August 04, 2013

Crafty Sunday! ☼ How to Take a BETTER Photograph - Part 1

For beginner.
Or, how to take a photo that doesn't look too rubbish. :D

So I have been spending my Sunday today trying to learn how to take a better picture. Not only of myself, ... but generally.
I think photography is a practical skill.

Ever have that awkward family picture... *dramatic sappy music*
*okay, stop*
well, I mean, generally just a picture of yourself, taken by another family member, holding nonsensical things (like a twig), grimacing instead of grinning, in a girl scout uniform (well, probably this one is just me), leaning on the bark of an unseen tree like your life depends on it (master of awkward poses)?
I'll show you this awesome picture if I find it, ... it's awesome because it's too weird, that I remember I took it ... and my mum who took the picture was saying things like "yes! good pose!".

Anyway, orrr ... a picture that shows your mum has wore too much makeup on under the harsh unforgiving flash light that your dad thinks should be on ALL the time?

Story of my life.

So, to save graces of future weird pictures, gods allow, I thought I would learn a little more about photography.

Obviously by no means, I am no expert. Leave alone qualified, and far far FARRR away from being a good photographer :).

But, let's share what I've learned.

So, Em (talking to self), should you forget what to do when taking a photograph, here's a recap, and (not talking to self) here's how my nails are particularly looking today!

I needed a subject for the pictures :D.


1. Avoid Backlight
So after you find the source of light (said to be preferably easier to use 1 main source of light to handle the shadows), ...
Don't take the picture with the back to it. What's the point of a light when you're blocking it. Unless the shadows are what you're looking for ... :)
p.s.: I kind of like the picture though.

2. Avoid Direct Light
So take the picture facing the light source.
But, apparently, not directly facing it. Since it might be too harsh and wash out the colour out of the picture.

3. Remove Clutters from Background
So the best is apparently diffused light, such as in front of the window but when the sun is not directly opposing it or not too bright.
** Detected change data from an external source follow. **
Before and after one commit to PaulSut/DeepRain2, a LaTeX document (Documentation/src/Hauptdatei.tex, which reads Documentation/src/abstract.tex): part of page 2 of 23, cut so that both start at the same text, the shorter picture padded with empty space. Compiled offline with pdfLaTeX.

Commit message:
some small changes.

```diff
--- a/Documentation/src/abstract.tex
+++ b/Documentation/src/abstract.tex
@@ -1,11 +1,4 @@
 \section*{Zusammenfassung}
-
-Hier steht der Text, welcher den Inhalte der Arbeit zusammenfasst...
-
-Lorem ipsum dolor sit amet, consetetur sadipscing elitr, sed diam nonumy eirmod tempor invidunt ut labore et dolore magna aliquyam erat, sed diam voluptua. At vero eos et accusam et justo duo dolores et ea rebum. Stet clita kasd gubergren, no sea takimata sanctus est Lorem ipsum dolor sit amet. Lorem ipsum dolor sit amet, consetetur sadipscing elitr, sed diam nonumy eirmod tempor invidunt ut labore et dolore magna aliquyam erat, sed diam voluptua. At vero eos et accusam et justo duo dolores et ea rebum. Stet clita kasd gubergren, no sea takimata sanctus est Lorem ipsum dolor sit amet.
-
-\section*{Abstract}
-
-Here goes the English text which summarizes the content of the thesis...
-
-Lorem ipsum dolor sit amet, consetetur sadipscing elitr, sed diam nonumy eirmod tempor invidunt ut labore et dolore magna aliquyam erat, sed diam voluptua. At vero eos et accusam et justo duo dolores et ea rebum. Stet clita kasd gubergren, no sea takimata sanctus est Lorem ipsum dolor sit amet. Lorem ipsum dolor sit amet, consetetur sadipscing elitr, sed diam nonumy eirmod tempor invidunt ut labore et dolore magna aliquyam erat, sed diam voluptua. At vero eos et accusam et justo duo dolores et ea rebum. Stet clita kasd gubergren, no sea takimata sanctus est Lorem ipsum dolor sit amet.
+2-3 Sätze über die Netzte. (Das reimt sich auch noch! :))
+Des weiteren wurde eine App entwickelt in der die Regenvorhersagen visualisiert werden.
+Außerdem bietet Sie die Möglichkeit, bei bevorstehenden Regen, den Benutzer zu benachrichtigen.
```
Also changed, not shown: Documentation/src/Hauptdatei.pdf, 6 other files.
Definitely not around midday. Said the best hours would be soft lights in between 1 hour before and after sunset and sunrise.
Now the harsh washout colours are gone, but this picture might be missing focus. I mean ... I'm not that much of an OCD, and I do like the colours in the background! :D But, yes ... they are distracting. Even if there is only one other object in the background, I think it would distract me perfectly (I tend to wander off).
So, for a starting option, remove clutters from background, unless they are an intended part of the complete picture.

4. Go Hide!
Spot the photographer in the picture!
Apparently it is normal to bend and twist to hide yourself when taking a picture. Playing hide and seek with the source of light. Or .. should there be any reflective objects ...

5. Now Better Adjusted!
Now those are done, I think the picture looks slightly better. These are the best possible pictures that I got given the instances.
and... there's another one!
Even though a good camera might help, but what are fancy tools when I don't know the basics of framing a picture.
So these are taken with my Blackberry camera phone! :) Mind you, it doesn't even have a macro option.
So there you go! Next up I think would be day time vs. night time pictures, how to fill the frame, learning to pose (as my nails started to look like a newborn puppy's paws after a while), and ... what else I shall come up with ...  Mmm ...

Lots of love,

No comments :

Post a Comment